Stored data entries

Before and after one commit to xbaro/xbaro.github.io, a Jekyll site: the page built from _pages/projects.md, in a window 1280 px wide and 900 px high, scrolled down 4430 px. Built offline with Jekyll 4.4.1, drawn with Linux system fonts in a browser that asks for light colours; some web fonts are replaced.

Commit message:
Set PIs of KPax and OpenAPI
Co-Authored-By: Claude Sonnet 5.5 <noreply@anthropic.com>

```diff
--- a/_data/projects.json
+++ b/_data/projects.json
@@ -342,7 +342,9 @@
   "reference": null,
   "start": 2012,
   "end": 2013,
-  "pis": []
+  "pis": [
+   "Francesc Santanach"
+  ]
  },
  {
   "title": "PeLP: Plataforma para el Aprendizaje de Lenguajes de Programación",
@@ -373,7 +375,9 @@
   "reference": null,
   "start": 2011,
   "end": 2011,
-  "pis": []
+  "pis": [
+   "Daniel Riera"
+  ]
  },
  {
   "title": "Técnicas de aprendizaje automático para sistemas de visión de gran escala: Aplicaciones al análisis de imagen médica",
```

## How to complete this task
Where the word "projects" shows up in a line of the entries above, copy that line.

## Problem solution
Before and after one commit to xbaro/xbaro.github.io, a Jekyll site: the page built from _pages/projects.md, in a window 1280 px wide and 900 px high, scrolled down 4430 px. Built offline with Jekyll 4.4.1, drawn with Linux system fonts in a browser that asks for light colours; some web fonts are replaced.
--- a/_data/projects.json
+++ b/_data/projects.json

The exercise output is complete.